For years the moldboard plow was the farmer’s first choice for turning the soil at the beginning of each growing season. With today’s no-till farming techniques, farmers only use moldboard plows for special circumstances such as plowing up sod or trying to eradicate particularly difficult weeds. Even though the plow the farmer pulls today looks similar to old-fashioned plows, modern moldboard plows have special plow shears and coulters to help the farmer break through the matted grasses as he turns the dirt over.
Prepare the Tractor and the Plow
Add front end weights to your tractor to counterbalance the weight of the plow mounted on its rear end.
Attach the plow to the tractor. If the plow is a fully-mounted model, you attach it to the three-point hitch, which raises and lowers it. A semi-mounted plow, which usually has more than four bottoms or moldboards, makes use of the three-point hitch as well as the tractor’s hydraulic system. It uses a rear tire to help support the weight of the plow.
Adjust the plow’s settings, which includes the width of the furrow it will make. Plow a short distance. Make sure the plow frame sets level from front to back. Adjust the top bar of the three-point hitch if necessary to level the plow. Level the plow from side to side by using the tractor’s lift arm crank.
Check the settings of the coulters. They should cut through the soil in a clean line two or three inches to the left of the landslide.
Perform a safety check to make sure all bolts are tight. Add grease through the grease zerks of the coulters. (See References 3)
Use the Moldboard Plow
Start your first round on a long side of the field. Lower the plow into the ground and run the tractor at a speed recommended by the plow manufacturer. Drive in a straight line so that the furrows turn evenly. If possible, use an object in the distance as a visual reference to help you keep your first line straight.

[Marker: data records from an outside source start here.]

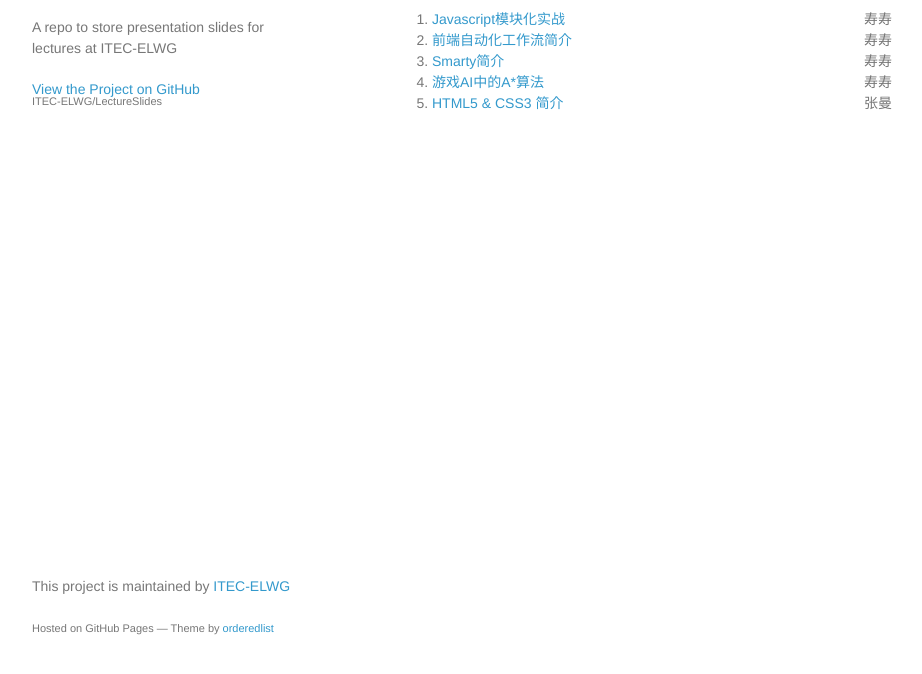
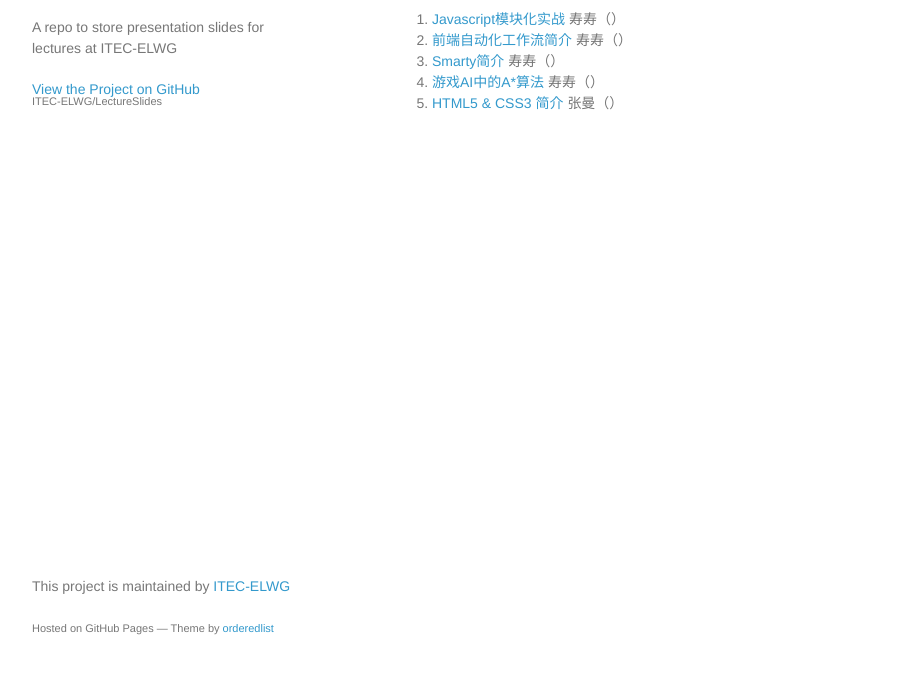
Before and after one commit to ITEC-ELWG/LectureSlides, a plain HTML site: page index.html in a window 1280 px wide. Shown: the part 92-766 px from the top of the page, without its empty margins (178-1100 px from the left). Drawn offline with nearby package versions, Linux system fonts and the light colour scheme.

Commit message:
将目录条目的显示换为前端模板

```diff
--- a/index.html
+++ b/index.html
@@ -40,15 +40,31 @@
     </div>
     <script src="//code.jquery.com/jquery-2.1.1.min.js"></script>
     <script src="assets/lib/scale.fix.js"></script>
+
+    <script id="list-item-template" type="text/js-template">
+        <li>
+            <span class="slide-tag">{{tag}}</span>
+            <a href="{{url}}">{{title}}</a>
+            <span class="pull-right">{{author}}（{{date}}）</span>
+        </li>
+    </script>
+
     <script>
     $(function() {
         $.getJSON('category.json', function(res) {
-      var $list = $('.slides-category');
+            var $list = $('.slides-category'),
+                tplHtml, $item;
+
+            res.sort(function(a, b) {
+                return (new Date(a.date) - new Date(b.date));
+            });
+
             for (var i = 0; i < res.length; i += 1) {
-        $('<li>')
-          .append($('<a>').attr('href', res[i].url).html(res[i].title))
-          .append($('<span>').html(res[i].author).css({'float': 'right'}))
-          .appendTo($list);
+                tplHtml = $('#list-item-template').clone().html();
+                tplHtml = tplHtml.replace(/{{(\w+)}}/g, function(m, key) {
+                    return res[i][key] || "";
+                });
+                $item = $(tplHtml).appendTo($list);
             }
         });
     });
```
Lines whose indentation alone changed are shown as unchanged.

Raise the plow at the end of the row in time for you to have enough room to turn. Go to the other long side of the field and plow another straight row. If the field is really big, you may need to divide it into sections.
Return to the first row you plowed. With your right wheel in the furrow left by the first pass, plow another straight row. Once the initial passes are complete, you have the furrow to use as a guide. Repeat this process until you finish plowing the field. The furrow from the last pass, or dead man furrow, is going to be lower than the rest. You can plow over that furrow one last time to even the ground.
Check periodically that the plow shears and coulters remain free of debris. If necessary, remove the debris.
- Top Rated Compact Tractors
- Use a Lawn Tiller
- Wheel Horse Tractor Information
- Homemade Log Skidder for an ATV
- Differences Between a 501 & a 515 Ford Sickle Mower
- Purpose of a Tractor
- What Are The Most Important Pieces of Farm Equipment?
- What Is the Difference Between a Cultipacker and a Cultimulcher?
- The Best Garden Tillers
- History of Gravely Garden Tractors
- Honda Rancher Winch Install
- Change the Blade on a Yard Machine Lawn Tractor